The next stage in the construction of our suite of deluxe chicken accommodation is to provide them with some outdoor space. The chickens have arrived, but they’re not ready yet for free-ranging as it will take them a little while to get imprinted on coop = ‘home’.
While they’re getting to know their coop, we’ve made a start on both a permanent pen surrounding the coop and on ‘tractor’ accommodation for putting them to work round the quinta.
I’ve been studying many chicken tractor designs over the last while, looking for something that’s light enough for single-handed moving, but is still large enough to provide the chickens with enough scratching and foraging space that it won’t require re-siting every couple of days. Since they have a permanent coop, the design doesn’t need to incorporate secure night-time accommodation. I kept coming back to the idea of a geodesic dome, encouraged by the success Milkwood Farm in Australia has had using this idea.
But once I started studying the detailed construction plans of their dome, I started to lose enthusiasm. The measuring looked complex and the black pipe I was planning to use doesn’t lend itself to being clearly marked, let alone colour-coded. When I got to ‘special blue solvent glue’ I ground to a halt entirely, having never seen the like in the local hardware stores. So it seemed to me that the traditional Buckminster Fuller-design 2-frequency (2V) geodesic dome was a lot simpler and easier to construct.

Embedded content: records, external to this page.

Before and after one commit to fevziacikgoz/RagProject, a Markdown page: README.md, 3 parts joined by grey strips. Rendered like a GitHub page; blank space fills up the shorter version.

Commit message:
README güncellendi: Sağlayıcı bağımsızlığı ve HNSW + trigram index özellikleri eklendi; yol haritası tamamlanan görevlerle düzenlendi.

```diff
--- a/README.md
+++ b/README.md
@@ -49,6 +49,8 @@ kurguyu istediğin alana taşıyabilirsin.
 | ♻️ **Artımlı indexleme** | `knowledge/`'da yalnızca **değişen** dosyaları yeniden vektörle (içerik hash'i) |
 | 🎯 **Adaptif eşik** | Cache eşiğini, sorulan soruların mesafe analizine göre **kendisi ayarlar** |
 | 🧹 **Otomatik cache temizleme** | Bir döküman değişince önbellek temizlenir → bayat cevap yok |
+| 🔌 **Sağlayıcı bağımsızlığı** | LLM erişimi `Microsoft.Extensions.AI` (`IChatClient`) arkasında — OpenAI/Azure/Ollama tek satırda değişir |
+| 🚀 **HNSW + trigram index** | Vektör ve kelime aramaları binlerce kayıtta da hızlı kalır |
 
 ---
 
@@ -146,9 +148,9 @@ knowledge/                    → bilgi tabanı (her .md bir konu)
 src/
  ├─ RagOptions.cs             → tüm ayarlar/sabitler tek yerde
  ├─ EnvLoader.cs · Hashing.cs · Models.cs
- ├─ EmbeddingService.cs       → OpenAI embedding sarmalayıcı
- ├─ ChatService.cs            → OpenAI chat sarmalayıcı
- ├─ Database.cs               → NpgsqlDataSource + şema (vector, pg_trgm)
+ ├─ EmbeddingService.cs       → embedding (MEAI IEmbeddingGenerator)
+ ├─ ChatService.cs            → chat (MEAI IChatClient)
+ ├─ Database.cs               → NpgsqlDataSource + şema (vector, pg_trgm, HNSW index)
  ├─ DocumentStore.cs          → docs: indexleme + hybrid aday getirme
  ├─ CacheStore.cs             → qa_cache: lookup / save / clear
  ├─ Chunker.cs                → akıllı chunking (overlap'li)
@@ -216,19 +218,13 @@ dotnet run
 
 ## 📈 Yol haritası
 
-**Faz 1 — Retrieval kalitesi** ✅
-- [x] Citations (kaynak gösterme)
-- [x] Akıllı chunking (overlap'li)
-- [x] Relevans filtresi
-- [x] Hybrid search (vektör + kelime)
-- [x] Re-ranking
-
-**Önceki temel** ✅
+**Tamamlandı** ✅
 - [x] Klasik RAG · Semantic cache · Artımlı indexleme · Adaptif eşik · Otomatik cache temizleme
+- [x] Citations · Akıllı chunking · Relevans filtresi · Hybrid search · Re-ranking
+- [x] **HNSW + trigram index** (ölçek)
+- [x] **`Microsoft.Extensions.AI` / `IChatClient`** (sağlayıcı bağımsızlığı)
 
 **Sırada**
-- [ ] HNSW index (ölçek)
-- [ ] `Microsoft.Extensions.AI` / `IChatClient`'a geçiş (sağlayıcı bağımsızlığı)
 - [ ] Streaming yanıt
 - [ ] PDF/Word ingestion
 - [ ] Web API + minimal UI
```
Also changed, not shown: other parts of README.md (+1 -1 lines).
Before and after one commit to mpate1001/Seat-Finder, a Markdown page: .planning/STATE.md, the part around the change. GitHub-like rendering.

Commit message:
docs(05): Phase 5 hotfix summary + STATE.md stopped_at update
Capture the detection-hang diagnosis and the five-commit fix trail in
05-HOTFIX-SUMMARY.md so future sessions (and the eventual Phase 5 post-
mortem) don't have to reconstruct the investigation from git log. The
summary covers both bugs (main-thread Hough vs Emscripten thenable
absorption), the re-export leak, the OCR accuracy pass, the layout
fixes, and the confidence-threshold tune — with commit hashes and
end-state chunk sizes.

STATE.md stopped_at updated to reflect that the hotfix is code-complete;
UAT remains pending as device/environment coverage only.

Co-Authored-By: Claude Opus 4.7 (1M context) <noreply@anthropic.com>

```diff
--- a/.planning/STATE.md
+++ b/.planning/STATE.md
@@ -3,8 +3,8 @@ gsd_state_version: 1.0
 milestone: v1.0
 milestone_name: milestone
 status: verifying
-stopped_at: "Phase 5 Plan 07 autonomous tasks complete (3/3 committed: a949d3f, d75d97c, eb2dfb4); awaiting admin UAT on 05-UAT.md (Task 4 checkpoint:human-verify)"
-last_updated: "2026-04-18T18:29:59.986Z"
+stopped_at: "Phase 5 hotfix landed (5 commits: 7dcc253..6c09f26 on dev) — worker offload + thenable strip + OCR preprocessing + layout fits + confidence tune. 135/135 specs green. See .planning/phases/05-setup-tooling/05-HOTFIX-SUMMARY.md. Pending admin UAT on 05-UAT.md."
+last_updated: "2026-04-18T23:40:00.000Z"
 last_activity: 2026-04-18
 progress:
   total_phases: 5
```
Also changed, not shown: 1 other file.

I inherited a fair amount of half inch irrigation pipe (16mm LDPE dripline) with this quinta, none of it actively in use at the time or since, a lot of it in fairly short sections, and some of it slashed by passing brushcutters where it had been hidden and half buried in undergrowth. Constructing a geodesic dome out of the shorter and damaged lengths seemed an ideal use for what might otherwise sit around gathering dust until I found another use for it. I wasn’t sure though whether it would be rigid enough to make a successful dome framework, so along with the nuts and bolts and chicken wire covering I needed, I bought some heavy-duty galvanised steel wire for reinforcement. (This, in any case, is needed to replace the vine trellises.) To begin with though, I decided to see whether the pipe on its own was up to the job.
The structure I decided on is a 2V geodesic dome. Thanks to one of several online geodesic dome calculators, it’s very simple to work out exactly what materials are needed for any given radius of dome, what lengths to cut the struts to, and how to assemble the framework once the struts are made.
I based the structure on dimensions for a 1.8m radius dome, but shortened each strut by 1.5cm at each end to allow for flattening and drilling the irrigation pipe to bolt it together, effectively reducing the radius to 1.7m. The dome is assembled as 6 pentagons, 5 for the circumference and one for the top, then joined together as shown in this series of images.
But this was as good as it got. As soon as I tried to move it, the whole thing collapsed on itself again. Not only did the galvanised wire not help, but it made the situation worse as once the struts bent over, the wire (which had bent with them) tended to keep them that way.
There was, however, a big bonus from this stunning failure to accurately estimate the limitations of my construction materials. Seeing the completed 3.4m diameter dome immediately made me realise that a framework of this size (constructed from more robust materials, obviously) could be a very useful and versatile resource: covered in polyethylene sheeting, a Spring greenhouse; covered in fabric and canvas, summer visitor accommodation …
But back to the drawing board … I looked at the Robert Freeman design on Milkwood’s blog again and gave it some more serious consideration, but somehow I didn’t feel ready to give up on the original geodesic dome just yet. The dome I’d started with was pretty large. Too large. Not only for the frame it was made from, but for ease of moving and potential siting too. I decided to try a cut down version and reduced it to 60% of its original size, minus the galvanised wire. I also noticed that it was better if I didn’t do the nuts and bolts up so tightly – a partially deformed tube has more rigidity than a completely flattened one.
Night and day! This worked a treat. The resulting structure has integrity. It can be lifted with one hand, is flexible enough to be squeezed through tight spaces, but immediately regains its shape. It will need re-siting more frequently, but it will go anywhere on the quinta.
The rim can be pegged down for security and there is a 40cm skirt of chicken wire beyond the perimeter which can be weighed down with rocks or planks to deter diggers – whether hens from the inside or other animals from the outside. The door is sited above ground level and it’s easy enough for a me-sized person to climb in.
Next stage is to see whether the chickens take well to it …